Date of this Version
Business in Nebraska vol. 54, no. 634
As data accumulate, it becomes more apparent 1998 will be recorded as a year of strong or-,\nnrnic growth in the nonfarm sector. Total nonfarm employment will advance 2.8 percent in 1998. Led by gains in wages and salaries, Nebraska's total nonfarm personal income will advance 6.2 percent in 1998, just under the pace set in 1997. Net taxable retail sales will increase by 6.8 percent in 1998, led by advances in motor vehicle sales (Figure 1). Growth will slow in 1999 and 2000, largely due to labor shortages and a weakened farm sector.
Nebraska's farm sector currently is suffering from problems of abundance. Record crops of corn and soybeans in Nebraska are being brought to market at low prices. Large crops nationwide combined with a reduction of exports to Asia have set the stage for low commodity prices. Meat prices also are low due to an abundance of available product.

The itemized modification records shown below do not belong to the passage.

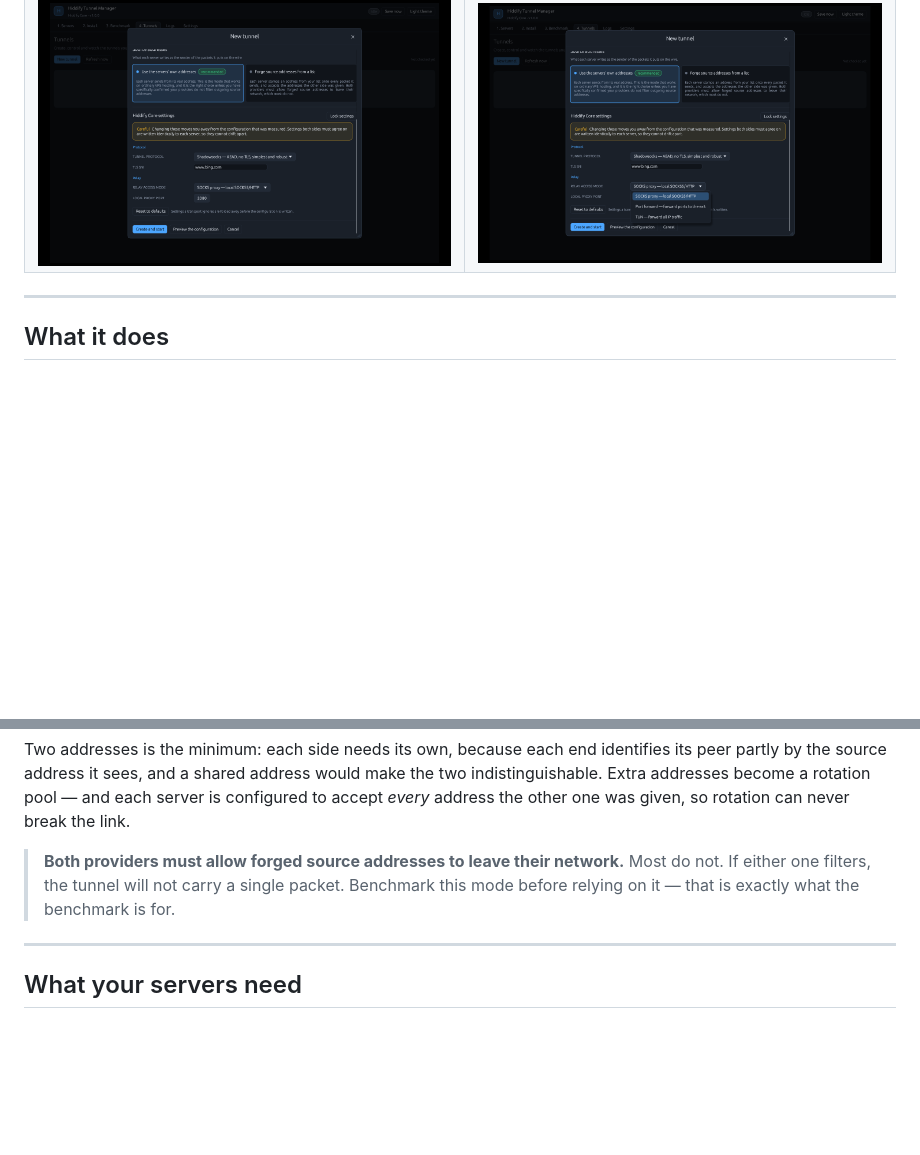
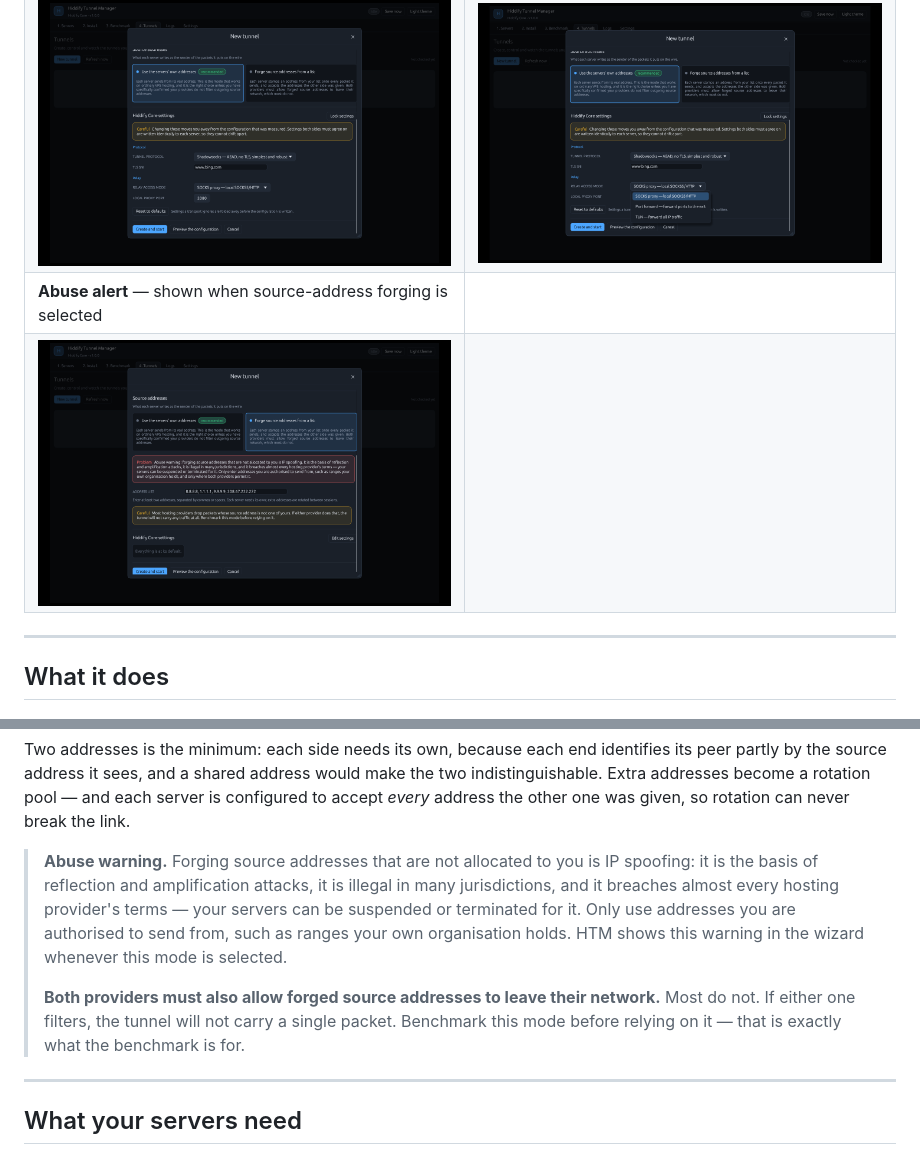
Before and after one commit to Hiddify2/HTM, a Markdown page: README.md, 2 parts joined by grey strips. Rendered like a GitHub page; pictures changed too: docs/screenshots/abuse-alert.png (added); blank space fills up the shorter version.

```diff
--- a/README.md
+++ b/README.md
@@ -82,6 +82,8 @@ sha256sum -c htm-linux-x86_64.sha256
 | ![Provider dropdown](docs/screenshots/providers.png) | ![Benchmark tab](docs/screenshots/benchmark.png) |
 | **Tunnel settings** — protocol and relay access mode | **Relay access mode** — SOCKS proxy · port forward · TUN |
 | ![Hiddify Core settings](docs/screenshots/wizard-settings.png) | ![Relay access mode](docs/screenshots/relay-access-mode.png) |
+| **Abuse alert** — shown when source-address forging is selected | |
+| ![IP-spoofing abuse alert](docs/screenshots/abuse-alert.png) | |
 
 ---
 
@@ -203,10 +205,17 @@ would make the two indistinguishable. Extra addresses become a rotation pool —
 and each server is configured to accept *every* address the other one was given,
 so rotation can never break the link.
 
-> **Both providers must allow forged source addresses to leave their network.**
-> Most do not. If either one filters, the tunnel will not carry a single packet.
-> Benchmark this mode before relying on it — that is exactly what the benchmark
-> is for.
+> **Abuse warning.** Forging source addresses that are not allocated to you is
+> IP spoofing: it is the basis of reflection and amplification attacks, it is
+> illegal in many jurisdictions, and it breaches almost every hosting provider's
+> terms — your servers can be suspended or terminated for it. Only use addresses
+> you are authorised to send from, such as ranges your own organisation holds.
+> HTM shows this warning in the wizard whenever this mode is selected.
+>
+> **Both providers must also allow forged source addresses to leave their
+> network.** Most do not. If either one filters, the tunnel will not carry a
+> single packet. Benchmark this mode before relying on it — that is exactly what
+> the benchmark is for.
 
 ---
 
```
Also changed, not shown: 1 other file.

The impact on the farm sector wi II be a reduction in overall net farm income in 1998. The full impact of reduced farm income on the state's economy, however, will not be felt until 1999.
Nonfarm Personal Income
Net Taxable Retail Sales